Institutional members access full text with Ovid®

Share this article on:

A prospective, controlled clinical evaluation of surgical stabilization of severe rib fractures

Pieracci, Fredric M. MD, MPH; Lin, Yihan MD; Rodil, Maria; Synder, Madelyne MPH; Herbert, Benoit MD; Tran, Dong Kha MD; Stoval, Robert T. MD; Johnson, Jeffrey L. MD; Biffl, Walter L. MD; Barnett, Carlton C. MD; Cothren-Burlew, Clay MD; Fox, Charles MD; Jurkovich, Gregory J. MD; Moore, Ernest E. MD

Journal of Trauma and Acute Care Surgery: February 2016 - Volume 80 - Issue 2 - p 187–194
doi: 10.1097/TA.0000000000000925
AAST Plenary Papers
Editor's Choice

BACKGROUND: Previous studies of surgical stabilization of rib fractures (SSRF) have been limited by small sample sizes, retrospective methodology, and inclusion of only patients with flail chest. We performed a prospective, controlled evaluation of SSRF as compared with optimal medical management for severe rib fracture patterns among critically ill trauma patients. We hypothesized that SSRF improves acute outcomes.

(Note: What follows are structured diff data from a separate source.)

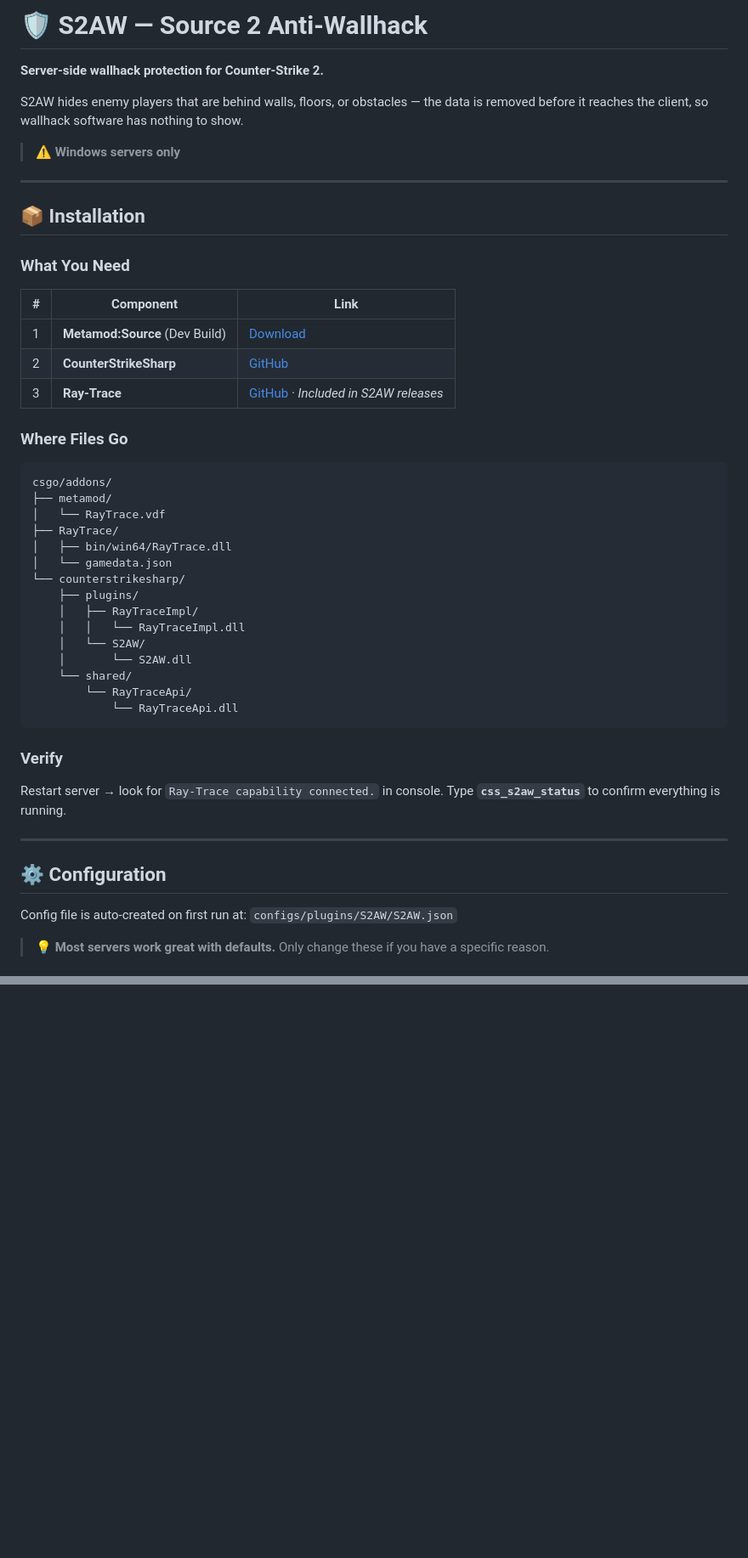
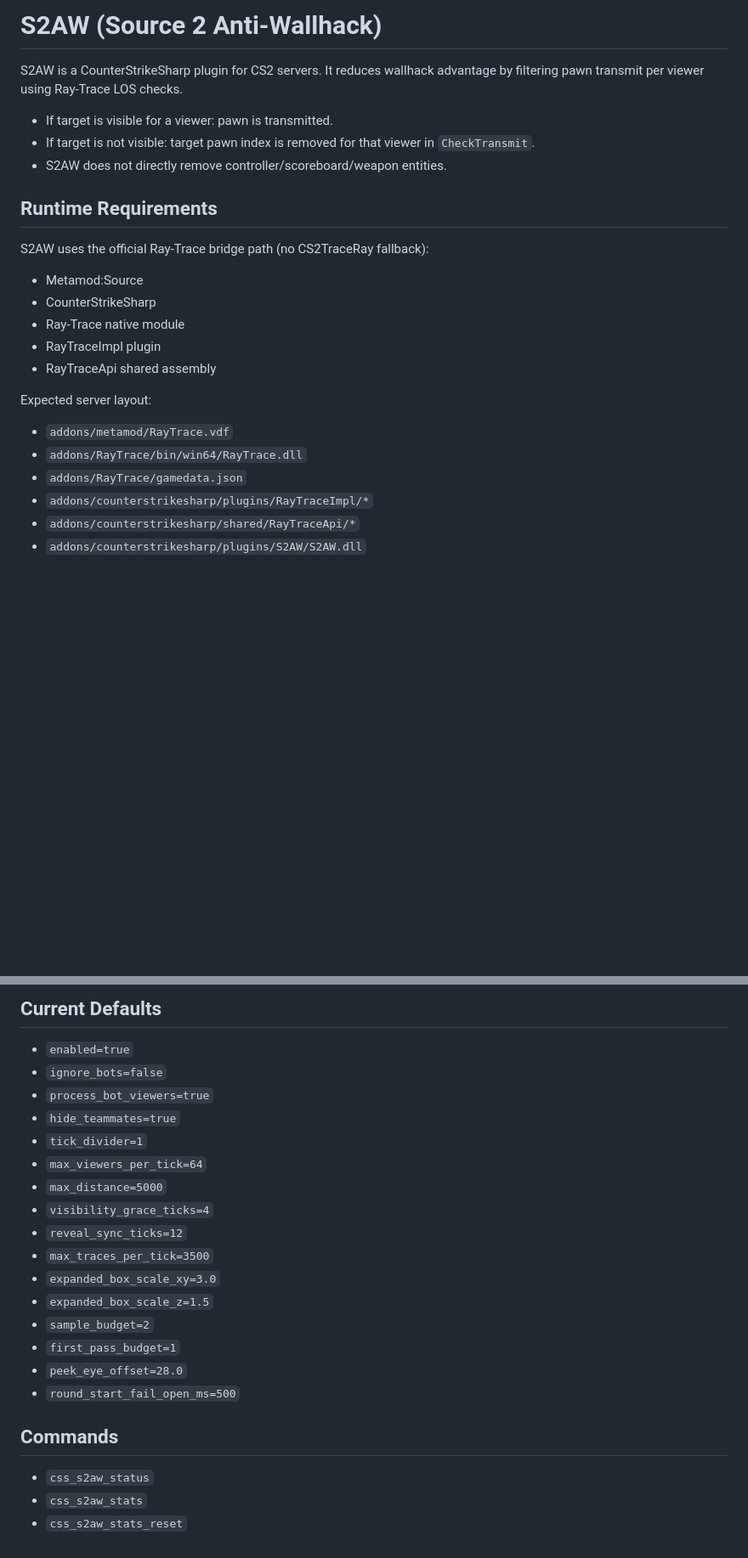
Before and after one commit to karola3vax/Source2-AntiWallHack, a Markdown page: README.md, 2 parts joined by grey strips. Shown at 85% size. GitHub-like rendering; blank space fills up the shorter version.

````diff
--- a/README.md
+++ b/README.md
@@ -1,54 +1,28 @@
-# 🛡️ S2AW — Source 2 Anti-Wallhack
+# S2AW (Source 2 Anti-Wallhack)
 
-**Server-side wallhack protection for Counter-Strike 2.**
+S2AW is a CounterStrikeSharp plugin for CS2 servers.
+It reduces wallhack advantage by filtering pawn transmit per viewer using Ray-Trace LOS checks.
 
-S2AW hides enemy players that are behind walls, floors, or obstacles — the data is removed before it reaches the client, so wallhack software has nothing to show.
+- If target is visible for a viewer: pawn is transmitted.
+- If target is not visible: target pawn index is removed for that viewer in `CheckTransmit`.
+- S2AW does not directly remove controller/scoreboard/weapon entities.
 
-> ⚠️ **Windows servers only**
+## Runtime Requirements
 
----
+S2AW uses the official Ray-Trace bridge path (no CS2TraceRay fallback):
 
-## 📦 Installation
+- Metamod:Source
+- CounterStrikeSharp
+- Ray-Trace native module
+- RayTraceImpl plugin
+- RayTraceApi shared assembly
 
-### What You Need
+Expected server layout:
 
-| # | Component | Link |
-| - | --------- | ---- |
-| 1 | **Metamod:Source** (Dev Build) | [Download](https://www.sourcemm.net/downloads.php?branch=dev) |
-| 2 | **CounterStrikeSharp** | [GitHub](https://github.com/roflmuffin/CounterStrikeSharp) |
-| 3 | **Ray-Trace** | [GitHub](https://github.com/FUNPLAY-pro-CS2/Ray-Trace) · *Included in S2AW releases* |
+- `addons/metamod/RayTrace.vdf`
+- `addons/RayTrace/bin/win64/RayTrace.dll`
+- `addons/RayTrace/gamedata.json`
+- `addons/counterstrikesharp/plugins/RayTraceImpl/*`
+- `addons/counterstrikesharp/shared/RayTraceApi/*`
+- `addons/counterstrikesharp/plugins/S2AW/S2AW.dll`
 
-### Where Files Go
-
-```text
-csgo/addons/
-├── metamod/
-│   └── RayTrace.vdf
-├── RayTrace/
-│   ├── bin/win64/RayTrace.dll
-│   └── gamedata.json
-└── counterstrikesharp/
-    ├── plugins/
-    │   ├── RayTraceImpl/
-    │   │   └── RayTraceImpl.dll
-    │   └── S2AW/
-    │       └── S2AW.dll
-    └── shared/
-        └── RayTraceApi/
-            └── RayTraceApi.dll
-```
-
-### Verify
-
-Restart server → look for `Ray-Trace capability connected.` in console.
-Type **`css_s2aw_status`** to confirm everything is running.
-
----
-
-## ⚙️ Configuration
-
-Config file is auto-created on first run at:
-`configs/plugins/S2AW/S2AW.json`
-
-> 💡 **Most servers work great with defaults.** Only change these if you have a specific reason.
-
@@ -200,0 +89,24 @@ Yes, 5v5 is the easiest workload. Defaults work perfectly.
+## Current Defaults
+
+- `enabled=true`
+- `ignore_bots=false`
+- `process_bot_viewers=true`
+- `hide_teammates=true`
+- `tick_divider=1`
+- `max_viewers_per_tick=64`
+- `max_distance=5000`
+- `visibility_grace_ticks=4`
+- `reveal_sync_ticks=12`
+- `max_traces_per_tick=3500`
+- `expanded_box_scale_xy=3.0`
+- `expanded_box_scale_z=1.5`
+- `sample_budget=2`
+- `first_pass_budget=1`
+- `peek_eye_offset=28.0`
+- `round_start_fail_open_ms=500`
+
+## Commands
+
+- `css_s2aw_status`
+- `css_s2aw_stats`
+- `css_s2aw_stats_reset`
````
Also changed, not shown: other parts of README.md (+51 -137 lines).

METHODS: We conducted a 2-year clinical evaluation of patients with any of the following rib fracture patterns: flail chest, three or more fractures with bicortical displacement, 30% or greater hemithorax volume loss, and either severe pain or respiratory failure despite optimal medical management. In the year 2013, all patients were managed nonoperatively. In the year 2014, all patients were managed operatively. Outcomes included respiratory failure, tracheostomy, pneumonia, ventilator days, tracheostomy, length of stay, daily maximum incentive spirometer volume, narcotic requirements, and mortality. Univariate and multivariable analyses were performed.

RESULTS: Seventy patients were included, 35 in each group. For the operative group, time from injury to surgery was 2.4 day, operative time was 1.5 hours, and the ratio of ribs fixed to ribs fractured was 0.6. The operative group had a significantly higher RibScore (4 vs. 3, respectively, p < 0.01) and a significantly lower incidence of intracranial hemorrhage (5.7% vs. 28.6%, respectively, p = 0.01). After controlling for these differences, the operative group had a significantly lower likelihood of both respiratory failure (odds ratio, 0.24; 95% confidence interval, 0.06–0.93; p = 0.03) and tracheostomy (odds ratio, 0.18; 95% confidence interval, 0.04–0.78; p = 0.03). Duration of ventilation was significantly lower in the operative group (p < 0.01). The median daily spirometry value was 250 mL higher in the operative group (p = 0.04). Narcotic requirements were comparable between groups. There were no mortalities.

CONCLUSION: In this evaluation, SSRF as compared with the best medical management improved acute outcomes among a group of critically ill trauma patients with a variety of severe fracture patterns.

LEVEL OF EVIDENCE: Therapeutic study, level II.

From the Trauma, Acute Care Surgery, and Surgical Critical Care, Denver Health Medical Center, University of Colorado School of Medicine, Denver Colorado.

Submitted: September 18, 2015, Revised: October 23, 2015, Accepted: November 3, 2015, Published online: November 21, 2015.

This study was presented at the 74th annual meeting of the American Association for the Surgery of Trauma, September 9–12, 2015, in Las Vegas, Nevada.

Supplemental digital content is available for this article. Direct URL citations appear in the printed text, and links to the digital files are provided in the HTML text of this article on the journal's website (www.jtrauma.com).

Address for reprints: Fredric M. Pieracci, MD, MPH, Trauma and Acute Care Surgery, Denver Health Medical Center, University of Colorado Health Sciences Center, 777 Bannock St, MC0206 Denver, CO 80206; email: fredric.pieracci@dhha.org.

© 2016 Lippincott Williams & Wilkins, Inc.